- [WHAT IS NEEDED] Every record is to be returned as written, with no omissions.

- [Records excerpted from a collection]
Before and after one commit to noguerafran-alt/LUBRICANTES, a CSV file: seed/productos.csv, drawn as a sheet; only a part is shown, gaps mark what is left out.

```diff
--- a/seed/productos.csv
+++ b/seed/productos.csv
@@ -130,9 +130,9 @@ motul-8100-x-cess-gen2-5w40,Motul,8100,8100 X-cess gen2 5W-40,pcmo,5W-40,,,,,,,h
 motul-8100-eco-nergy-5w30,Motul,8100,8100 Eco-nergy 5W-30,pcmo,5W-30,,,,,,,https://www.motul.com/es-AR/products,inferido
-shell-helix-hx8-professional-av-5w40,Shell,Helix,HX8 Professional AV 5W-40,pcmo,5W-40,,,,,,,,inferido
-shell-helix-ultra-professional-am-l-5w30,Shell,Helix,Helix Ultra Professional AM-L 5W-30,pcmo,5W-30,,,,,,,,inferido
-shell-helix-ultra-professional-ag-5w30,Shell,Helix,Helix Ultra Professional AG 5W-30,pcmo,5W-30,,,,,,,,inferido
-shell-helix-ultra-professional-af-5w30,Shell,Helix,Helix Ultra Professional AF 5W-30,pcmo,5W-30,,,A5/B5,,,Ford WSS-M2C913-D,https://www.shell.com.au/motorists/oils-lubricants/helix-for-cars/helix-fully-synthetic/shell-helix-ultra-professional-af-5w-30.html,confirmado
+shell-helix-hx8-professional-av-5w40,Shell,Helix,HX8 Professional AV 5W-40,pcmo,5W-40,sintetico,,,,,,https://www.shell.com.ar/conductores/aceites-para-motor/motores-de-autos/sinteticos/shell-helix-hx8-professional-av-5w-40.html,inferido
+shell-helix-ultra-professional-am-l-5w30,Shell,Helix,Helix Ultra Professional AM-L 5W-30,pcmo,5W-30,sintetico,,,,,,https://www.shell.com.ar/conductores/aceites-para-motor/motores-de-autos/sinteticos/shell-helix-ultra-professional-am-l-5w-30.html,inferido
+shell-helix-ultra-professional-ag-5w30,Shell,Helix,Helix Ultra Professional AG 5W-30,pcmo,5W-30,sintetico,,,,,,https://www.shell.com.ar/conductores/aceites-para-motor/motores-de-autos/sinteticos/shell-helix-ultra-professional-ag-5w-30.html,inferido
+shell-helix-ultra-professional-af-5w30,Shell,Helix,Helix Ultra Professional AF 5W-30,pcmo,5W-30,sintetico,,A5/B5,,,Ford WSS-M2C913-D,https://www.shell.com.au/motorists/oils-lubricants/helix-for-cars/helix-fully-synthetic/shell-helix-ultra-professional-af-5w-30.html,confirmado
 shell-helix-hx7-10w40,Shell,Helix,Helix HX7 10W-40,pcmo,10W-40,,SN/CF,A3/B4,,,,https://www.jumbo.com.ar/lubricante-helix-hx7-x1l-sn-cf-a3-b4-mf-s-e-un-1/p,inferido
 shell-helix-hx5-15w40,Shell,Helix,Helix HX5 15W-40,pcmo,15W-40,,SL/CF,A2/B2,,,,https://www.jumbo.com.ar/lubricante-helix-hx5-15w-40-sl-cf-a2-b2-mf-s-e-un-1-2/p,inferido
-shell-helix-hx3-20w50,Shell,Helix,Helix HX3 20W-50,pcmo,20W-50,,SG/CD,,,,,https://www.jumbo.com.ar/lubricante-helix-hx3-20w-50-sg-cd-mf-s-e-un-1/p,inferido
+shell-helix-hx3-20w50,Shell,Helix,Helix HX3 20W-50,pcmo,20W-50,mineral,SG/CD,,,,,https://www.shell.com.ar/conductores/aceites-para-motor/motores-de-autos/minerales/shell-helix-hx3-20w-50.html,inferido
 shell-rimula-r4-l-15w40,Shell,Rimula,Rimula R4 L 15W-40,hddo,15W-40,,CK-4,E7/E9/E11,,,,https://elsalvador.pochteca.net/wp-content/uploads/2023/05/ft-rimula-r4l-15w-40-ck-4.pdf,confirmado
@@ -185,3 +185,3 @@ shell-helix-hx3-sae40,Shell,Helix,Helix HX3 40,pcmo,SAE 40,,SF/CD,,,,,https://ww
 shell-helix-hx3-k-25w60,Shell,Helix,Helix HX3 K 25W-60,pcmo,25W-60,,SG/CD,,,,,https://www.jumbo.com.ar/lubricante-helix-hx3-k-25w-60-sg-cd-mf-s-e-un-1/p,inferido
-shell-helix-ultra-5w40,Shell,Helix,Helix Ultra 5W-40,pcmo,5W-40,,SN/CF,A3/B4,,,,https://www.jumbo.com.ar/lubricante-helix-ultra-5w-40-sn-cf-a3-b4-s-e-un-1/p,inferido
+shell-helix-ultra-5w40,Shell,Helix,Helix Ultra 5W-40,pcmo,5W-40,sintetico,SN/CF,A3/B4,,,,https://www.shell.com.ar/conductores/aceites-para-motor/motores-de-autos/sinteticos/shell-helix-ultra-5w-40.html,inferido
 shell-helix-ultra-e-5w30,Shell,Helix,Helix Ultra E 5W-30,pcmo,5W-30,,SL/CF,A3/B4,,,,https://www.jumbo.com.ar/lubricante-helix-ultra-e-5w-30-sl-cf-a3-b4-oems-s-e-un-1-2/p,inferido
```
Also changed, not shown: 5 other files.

- [REPLY]
Before and after one commit to noguerafran-alt/LUBRICANTES, a CSV file: seed/productos.csv, drawn as a sheet; only a part is shown, gaps mark what is left out.

```diff
--- a/seed/productos.csv
+++ b/seed/productos.csv
@@ -130,9 +130,9 @@ motul-8100-x-cess-gen2-5w40,Motul,8100,8100 X-cess gen2 5W-40,pcmo,5W-40,,,,,,,h
 motul-8100-eco-nergy-5w30,Motul,8100,8100 Eco-nergy 5W-30,pcmo,5W-30,,,,,,,https://www.motul.com/es-AR/products,inferido
-shell-helix-hx8-professional-av-5w40,Shell,Helix,HX8 Professional AV 5W-40,pcmo,5W-40,,,,,,,,inferido
-shell-helix-ultra-professional-am-l-5w30,Shell,Helix,Helix Ultra Professional AM-L 5W-30,pcmo,5W-30,,,,,,,,inferido
-shell-helix-ultra-professional-ag-5w30,Shell,Helix,Helix Ultra Professional AG 5W-30,pcmo,5W-30,,,,,,,,inferido
-shell-helix-ultra-professional-af-5w30,Shell,Helix,Helix Ultra Professional AF 5W-30,pcmo,5W-30,,,A5/B5,,,Ford WSS-M2C913-D,https://www.shell.com.au/motorists/oils-lubricants/helix-for-cars/helix-fully-synthetic/shell-helix-ultra-professional-af-5w-30.html,confirmado
+shell-helix-hx8-professional-av-5w40,Shell,Helix,HX8 Professional AV 5W-40,pcmo,5W-40,sintetico,,,,,,https://www.shell.com.ar/conductores/aceites-para-motor/motores-de-autos/sinteticos/shell-helix-hx8-professional-av-5w-40.html,inferido
+shell-helix-ultra-professional-am-l-5w30,Shell,Helix,Helix Ultra Professional AM-L 5W-30,pcmo,5W-30,sintetico,,,,,,https://www.shell.com.ar/conductores/aceites-para-motor/motores-de-autos/sinteticos/shell-helix-ultra-professional-am-l-5w-30.html,inferido
+shell-helix-ultra-professional-ag-5w30,Shell,Helix,Helix Ultra Professional AG 5W-30,pcmo,5W-30,sintetico,,,,,,https://www.shell.com.ar/conductores/aceites-para-motor/motores-de-autos/sinteticos/shell-helix-ultra-professional-ag-5w-30.html,inferido
+shell-helix-ultra-professional-af-5w30,Shell,Helix,Helix Ultra Professional AF 5W-30,pcmo,5W-30,sintetico,,A5/B5,,,Ford WSS-M2C913-D,https://www.shell.com.au/motorists/oils-lubricants/helix-for-cars/helix-fully-synthetic/shell-helix-ultra-professional-af-5w-30.html,confirmado
 shell-helix-hx7-10w40,Shell,Helix,Helix HX7 10W-40,pcmo,10W-40,,SN/CF,A3/B4,,,,https://www.jumbo.com.ar/lubricante-helix-hx7-x1l-sn-cf-a3-b4-mf-s-e-un-1/p,inferido
 shell-helix-hx5-15w40,Shell,Helix,Helix HX5 15W-40,pcmo,15W-40,,SL/CF,A2/B2,,,,https://www.jumbo.com.ar/lubricante-helix-hx5-15w-40-sl-cf-a2-b2-mf-s-e-un-1-2/p,inferido
-shell-helix-hx3-20w50,Shell,Helix,Helix HX3 20W-50,pcmo,20W-50,,SG/CD,,,,,https://www.jumbo.com.ar/lubricante-helix-hx3-20w-50-sg-cd-mf-s-e-un-1/p,inferido
+shell-helix-hx3-20w50,Shell,Helix,Helix HX3 20W-50,pcmo,20W-50,mineral,SG/CD,,,,,https://www.shell.com.ar/conductores/aceites-para-motor/motores-de-autos/minerales/shell-helix-hx3-20w-50.html,inferido
 shell-rimula-r4-l-15w40,Shell,Rimula,Rimula R4 L 15W-40,hddo,15W-40,,CK-4,E7/E9/E11,,,,https://elsalvador.pochteca.net/wp-content/uploads/2023/05/ft-rimula-r4l-15w-40-ck-4.pdf,confirmado
@@ -185,3 +185,3 @@ shell-helix-hx3-sae40,Shell,Helix,Helix HX3 40,pcmo,SAE 40,,SF/CD,,,,,https://ww
 shell-helix-hx3-k-25w60,Shell,Helix,Helix HX3 K 25W-60,pcmo,25W-60,,SG/CD,,,,,https://www.jumbo.com.ar/lubricante-helix-hx3-k-25w-60-sg-cd-mf-s-e-un-1/p,inferido
-shell-helix-ultra-5w40,Shell,Helix,Helix Ultra 5W-40,pcmo,5W-40,,SN/CF,A3/B4,,,,https://www.jumbo.com.ar/lubricante-helix-ultra-5w-40-sn-cf-a3-b4-s-e-un-1/p,inferido
+shell-helix-ultra-5w40,Shell,Helix,Helix Ultra 5W-40,pcmo,5W-40,sintetico,SN/CF,A3/B4,,,,https://www.shell.com.ar/conductores/aceites-para-motor/motores-de-autos/sinteticos/shell-helix-ultra-5w-40.html,inferido
 shell-helix-ultra-e-5w30,Shell,Helix,Helix Ultra E 5W-30,pcmo,5W-30,,SL/CF,A3/B4,,,,https://www.jumbo.com.ar/lubricante-helix-ultra-e-5w-30-sl-cf-a3-b4-oems-s-e-un-1-2/p,inferido
```
Also changed, not shown: 5 other files.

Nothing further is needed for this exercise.